-- The data follows --

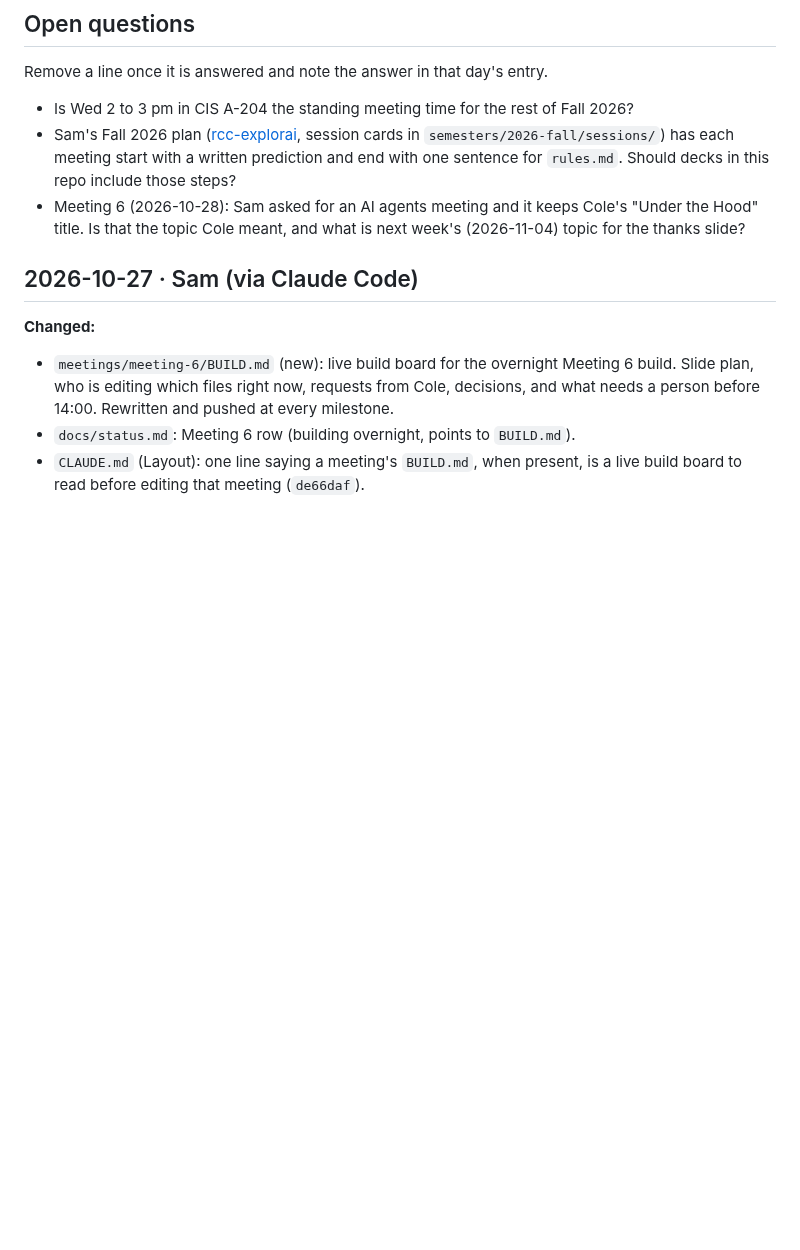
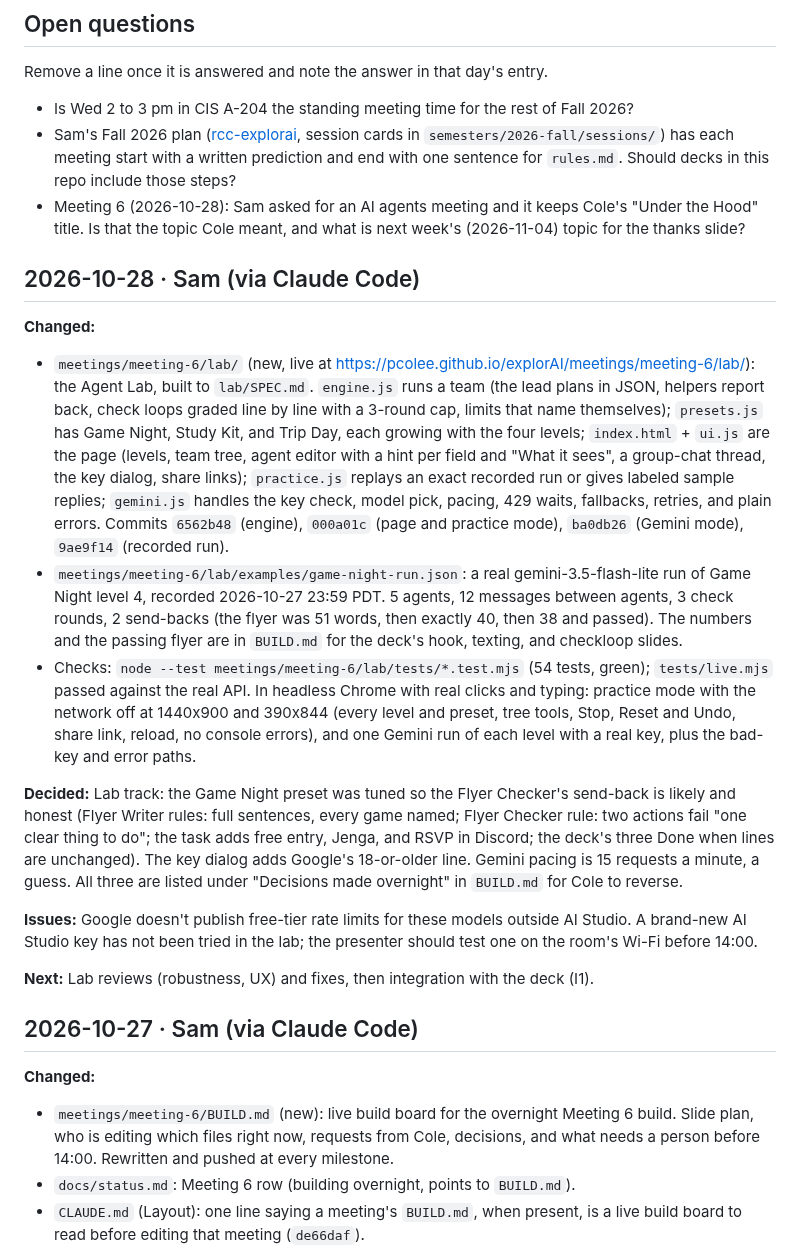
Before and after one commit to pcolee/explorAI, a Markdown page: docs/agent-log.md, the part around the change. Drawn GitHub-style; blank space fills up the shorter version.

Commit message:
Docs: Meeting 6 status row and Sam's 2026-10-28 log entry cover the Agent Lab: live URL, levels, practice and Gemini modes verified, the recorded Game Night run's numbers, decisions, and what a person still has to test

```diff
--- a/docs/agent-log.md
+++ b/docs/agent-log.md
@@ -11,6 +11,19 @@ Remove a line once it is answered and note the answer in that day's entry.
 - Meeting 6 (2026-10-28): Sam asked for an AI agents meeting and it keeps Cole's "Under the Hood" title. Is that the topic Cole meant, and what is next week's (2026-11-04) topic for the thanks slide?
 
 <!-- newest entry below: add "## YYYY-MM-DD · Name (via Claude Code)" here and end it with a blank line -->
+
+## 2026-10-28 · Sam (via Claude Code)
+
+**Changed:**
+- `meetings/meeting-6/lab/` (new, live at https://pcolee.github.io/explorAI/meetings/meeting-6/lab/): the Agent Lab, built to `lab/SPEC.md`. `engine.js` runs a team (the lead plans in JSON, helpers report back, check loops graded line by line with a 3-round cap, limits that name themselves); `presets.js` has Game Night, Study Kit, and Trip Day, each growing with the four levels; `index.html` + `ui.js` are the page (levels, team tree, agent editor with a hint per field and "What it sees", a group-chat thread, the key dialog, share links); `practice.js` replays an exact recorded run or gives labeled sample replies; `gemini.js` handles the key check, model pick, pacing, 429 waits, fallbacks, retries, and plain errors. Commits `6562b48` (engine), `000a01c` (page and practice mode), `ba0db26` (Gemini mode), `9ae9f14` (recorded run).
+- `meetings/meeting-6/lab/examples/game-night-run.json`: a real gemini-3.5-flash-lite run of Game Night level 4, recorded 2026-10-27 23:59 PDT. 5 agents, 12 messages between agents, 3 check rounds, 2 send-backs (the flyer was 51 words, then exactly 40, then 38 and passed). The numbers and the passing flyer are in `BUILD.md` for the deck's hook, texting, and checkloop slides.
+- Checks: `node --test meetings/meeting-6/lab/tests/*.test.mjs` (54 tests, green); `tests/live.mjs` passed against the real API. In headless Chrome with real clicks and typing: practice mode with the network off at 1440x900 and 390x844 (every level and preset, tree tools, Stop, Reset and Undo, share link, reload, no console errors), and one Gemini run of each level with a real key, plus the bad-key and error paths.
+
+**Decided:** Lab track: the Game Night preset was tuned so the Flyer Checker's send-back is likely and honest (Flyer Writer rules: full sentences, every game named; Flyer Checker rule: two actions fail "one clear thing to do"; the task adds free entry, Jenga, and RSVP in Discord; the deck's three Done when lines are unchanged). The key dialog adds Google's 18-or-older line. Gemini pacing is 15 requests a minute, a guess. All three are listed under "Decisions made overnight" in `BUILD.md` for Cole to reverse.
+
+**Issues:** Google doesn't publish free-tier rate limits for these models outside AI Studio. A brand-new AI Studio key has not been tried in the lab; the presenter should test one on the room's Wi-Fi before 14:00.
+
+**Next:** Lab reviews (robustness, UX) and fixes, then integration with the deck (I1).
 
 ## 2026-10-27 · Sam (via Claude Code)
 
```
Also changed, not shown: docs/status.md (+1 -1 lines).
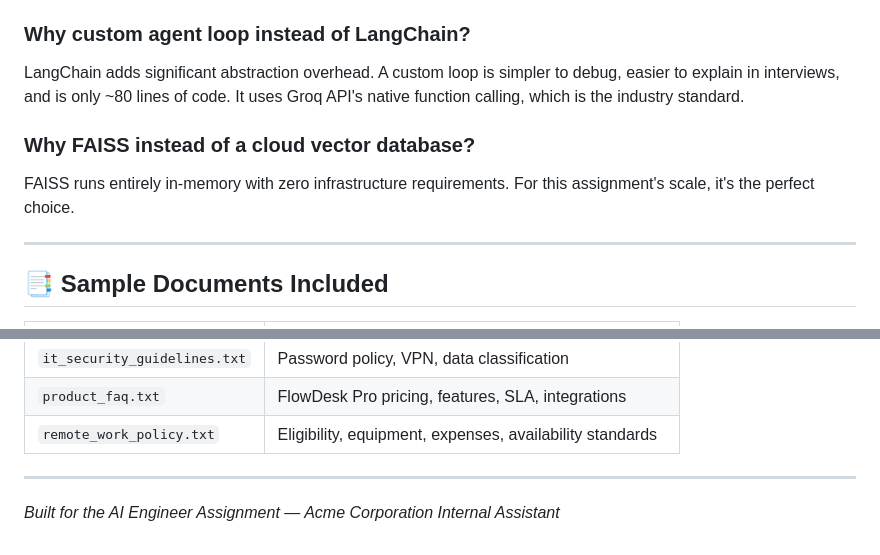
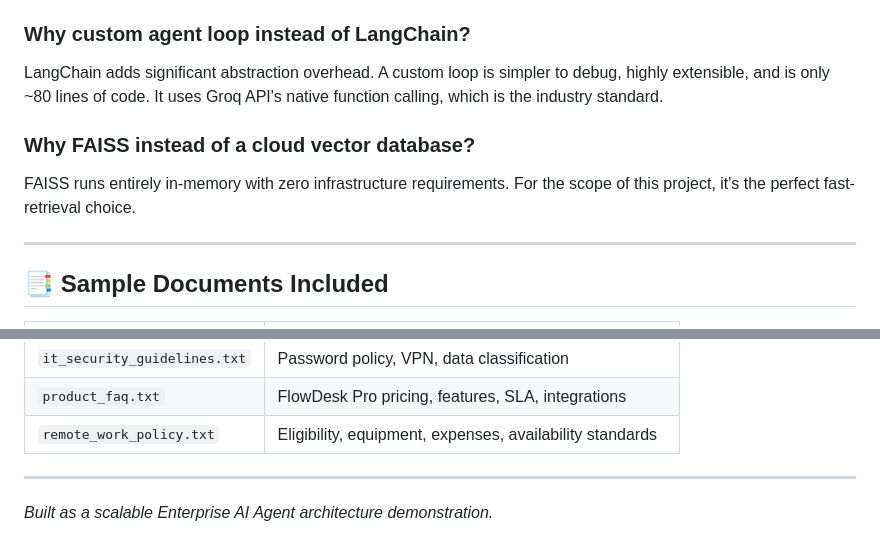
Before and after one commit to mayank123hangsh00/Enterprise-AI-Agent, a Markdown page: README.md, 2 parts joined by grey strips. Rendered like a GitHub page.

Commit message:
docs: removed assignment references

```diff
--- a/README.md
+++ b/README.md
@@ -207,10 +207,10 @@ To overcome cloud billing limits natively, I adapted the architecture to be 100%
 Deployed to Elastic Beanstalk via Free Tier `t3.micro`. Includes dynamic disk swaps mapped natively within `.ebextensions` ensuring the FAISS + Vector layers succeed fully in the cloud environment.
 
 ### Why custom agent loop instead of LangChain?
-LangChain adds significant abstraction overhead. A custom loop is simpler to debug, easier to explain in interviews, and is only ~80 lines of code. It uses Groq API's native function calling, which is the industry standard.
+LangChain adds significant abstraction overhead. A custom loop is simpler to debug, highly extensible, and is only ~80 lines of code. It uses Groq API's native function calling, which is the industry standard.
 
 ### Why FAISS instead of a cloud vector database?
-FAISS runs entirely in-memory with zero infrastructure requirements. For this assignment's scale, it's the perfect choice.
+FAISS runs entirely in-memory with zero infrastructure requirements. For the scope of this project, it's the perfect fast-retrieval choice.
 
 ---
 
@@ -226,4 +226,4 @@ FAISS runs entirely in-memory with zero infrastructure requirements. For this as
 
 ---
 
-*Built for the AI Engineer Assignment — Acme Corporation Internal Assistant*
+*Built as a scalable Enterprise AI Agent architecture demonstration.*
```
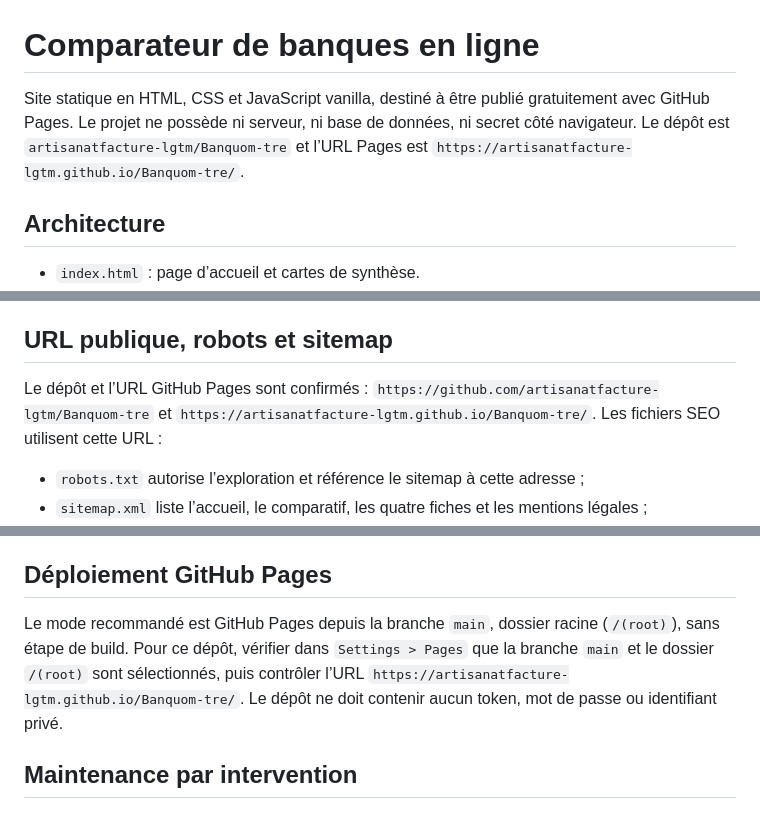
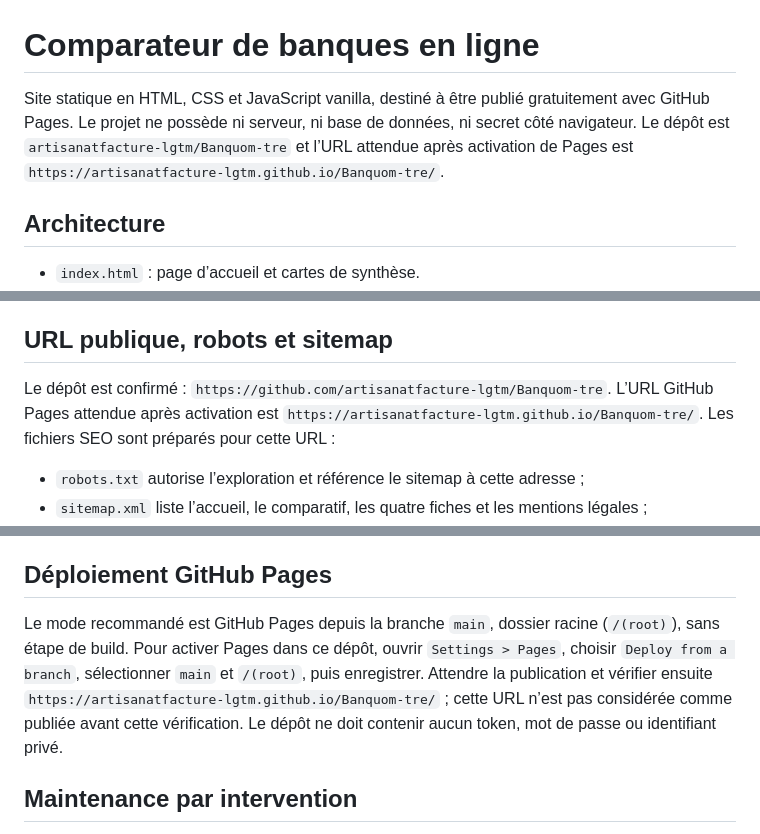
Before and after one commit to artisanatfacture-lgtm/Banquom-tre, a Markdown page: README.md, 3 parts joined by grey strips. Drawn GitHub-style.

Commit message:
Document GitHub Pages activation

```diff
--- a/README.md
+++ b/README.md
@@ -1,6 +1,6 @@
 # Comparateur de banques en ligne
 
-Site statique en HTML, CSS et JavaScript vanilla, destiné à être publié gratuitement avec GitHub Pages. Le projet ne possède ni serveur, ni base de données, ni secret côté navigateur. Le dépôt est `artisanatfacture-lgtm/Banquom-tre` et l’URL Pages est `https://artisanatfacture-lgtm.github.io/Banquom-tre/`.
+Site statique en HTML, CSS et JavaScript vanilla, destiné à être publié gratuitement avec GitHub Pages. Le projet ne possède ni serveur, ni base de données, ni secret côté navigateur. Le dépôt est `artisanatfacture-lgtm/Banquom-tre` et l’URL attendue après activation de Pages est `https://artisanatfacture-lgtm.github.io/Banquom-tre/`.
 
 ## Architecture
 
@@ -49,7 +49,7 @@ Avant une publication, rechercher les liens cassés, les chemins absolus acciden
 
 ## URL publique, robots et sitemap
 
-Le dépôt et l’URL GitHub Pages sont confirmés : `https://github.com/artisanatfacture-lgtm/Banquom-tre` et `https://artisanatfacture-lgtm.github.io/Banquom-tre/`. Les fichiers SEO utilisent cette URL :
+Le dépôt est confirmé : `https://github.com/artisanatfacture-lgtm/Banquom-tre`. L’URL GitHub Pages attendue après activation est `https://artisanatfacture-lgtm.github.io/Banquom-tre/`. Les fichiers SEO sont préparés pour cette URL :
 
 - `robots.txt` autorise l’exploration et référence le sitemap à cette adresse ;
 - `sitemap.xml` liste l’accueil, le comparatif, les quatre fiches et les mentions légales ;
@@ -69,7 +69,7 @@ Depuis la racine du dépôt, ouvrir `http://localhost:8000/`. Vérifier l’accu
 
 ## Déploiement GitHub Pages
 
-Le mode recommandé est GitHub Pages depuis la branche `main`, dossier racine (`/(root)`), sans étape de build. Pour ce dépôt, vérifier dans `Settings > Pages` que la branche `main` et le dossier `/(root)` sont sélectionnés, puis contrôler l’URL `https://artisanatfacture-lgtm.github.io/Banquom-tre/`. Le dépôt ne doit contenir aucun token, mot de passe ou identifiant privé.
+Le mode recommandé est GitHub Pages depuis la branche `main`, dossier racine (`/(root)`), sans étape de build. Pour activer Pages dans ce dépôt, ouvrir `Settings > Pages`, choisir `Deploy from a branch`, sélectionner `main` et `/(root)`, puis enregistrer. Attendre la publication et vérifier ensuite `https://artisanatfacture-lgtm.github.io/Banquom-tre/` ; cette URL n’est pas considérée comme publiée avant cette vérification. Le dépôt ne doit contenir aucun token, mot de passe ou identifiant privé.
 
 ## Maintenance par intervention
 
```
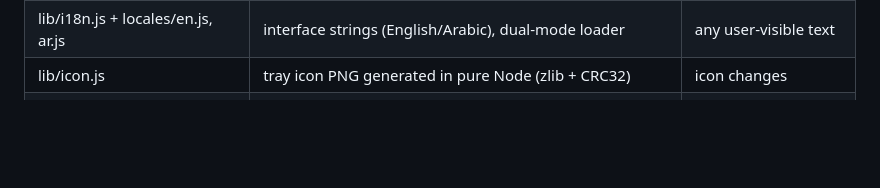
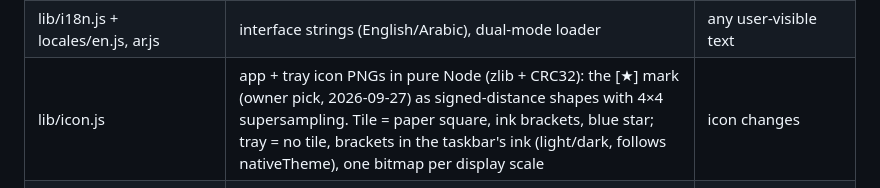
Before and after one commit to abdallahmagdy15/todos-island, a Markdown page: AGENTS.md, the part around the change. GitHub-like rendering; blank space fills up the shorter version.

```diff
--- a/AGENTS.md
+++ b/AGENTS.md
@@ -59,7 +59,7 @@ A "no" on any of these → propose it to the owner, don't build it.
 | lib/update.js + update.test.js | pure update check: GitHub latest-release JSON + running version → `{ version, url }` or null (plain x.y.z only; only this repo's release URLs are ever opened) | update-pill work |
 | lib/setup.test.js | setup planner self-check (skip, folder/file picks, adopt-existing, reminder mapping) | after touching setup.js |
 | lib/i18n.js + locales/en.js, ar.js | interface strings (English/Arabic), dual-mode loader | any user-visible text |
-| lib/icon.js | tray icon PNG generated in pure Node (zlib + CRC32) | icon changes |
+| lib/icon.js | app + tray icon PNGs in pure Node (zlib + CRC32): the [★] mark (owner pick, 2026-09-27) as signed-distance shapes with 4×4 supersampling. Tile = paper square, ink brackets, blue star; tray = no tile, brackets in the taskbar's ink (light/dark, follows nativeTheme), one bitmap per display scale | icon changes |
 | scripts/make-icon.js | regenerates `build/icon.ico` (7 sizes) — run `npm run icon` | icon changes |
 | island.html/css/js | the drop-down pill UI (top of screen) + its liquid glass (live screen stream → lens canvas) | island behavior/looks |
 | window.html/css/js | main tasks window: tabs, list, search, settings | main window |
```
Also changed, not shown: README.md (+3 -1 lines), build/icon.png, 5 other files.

-- The data concluded --

▶ What the task asks: Which lines of the data hold the string "artisanatfacture"? Return each of them.

▶ Exercise response:
Before and after one commit to artisanatfacture-lgtm/Banquom-tre, a Markdown page: README.md, 3 parts joined by grey strips. Drawn GitHub-style.
-Site statique en HTML, CSS et JavaScript vanilla, destiné à être publié gratuitement avec GitHub Pages. Le projet ne possède ni serveur, ni base de données, ni secret côté navigateur. Le dépôt est `artisanatfacture-lgtm/Banquom-tre` et l’URL Pages est `https://artisanatfacture-lgtm.github.io/Banquom-tre/`.
+Site statique en HTML, CSS et JavaScript vanilla, destiné à être publié gratuitement avec GitHub Pages. Le projet ne possède ni serveur, ni base de données, ni secret côté navigateur. Le dépôt est `artisanatfacture-lgtm/Banquom-tre` et l’URL attendue après activation de Pages est `https://artisanatfacture-lgtm.github.io/Banquom-tre/`.
-Le dépôt et l’URL GitHub Pages sont confirmés : `https://github.com/artisanatfacture-lgtm/Banquom-tre` et `https://artisanatfacture-lgtm.github.io/Banquom-tre/`. Les fichiers SEO utilisent cette URL :
+Le dépôt est confirmé : `https://github.com/artisanatfacture-lgtm/Banquom-tre`. L’URL GitHub Pages attendue après activation est `https://artisanatfacture-lgtm.github.io/Banquom-tre/`. Les fichiers SEO sont préparés pour cette URL :
-Le mode recommandé est GitHub Pages depuis la branche `main`, dossier racine (`/(root)`), sans étape de build. Pour ce dépôt, vérifier dans `Settings > Pages` que la branche `main` et le dossier `/(root)` sont sélectionnés, puis contrôler l’URL `https://artisanatfacture-lgtm.github.io/Banquom-tre/`. Le dépôt ne doit contenir aucun token, mot de passe ou identifiant privé.
+Le mode recommandé est GitHub Pages depuis la branche `main`, dossier racine (`/(root)`), sans étape de build. Pour activer Pages dans ce dépôt, ouvrir `Settings > Pages`, choisir `Deploy from a branch`, sélectionner `main` et `/(root)`, puis enregistrer. Attendre la publication et vérifier ensuite `https://artisanatfacture-lgtm.github.io/Banquom-tre/` ; cette URL n’est pas considérée comme publiée avant cette vérification. Le dépôt ne doit contenir aucun token, mot de passe ou identifiant privé.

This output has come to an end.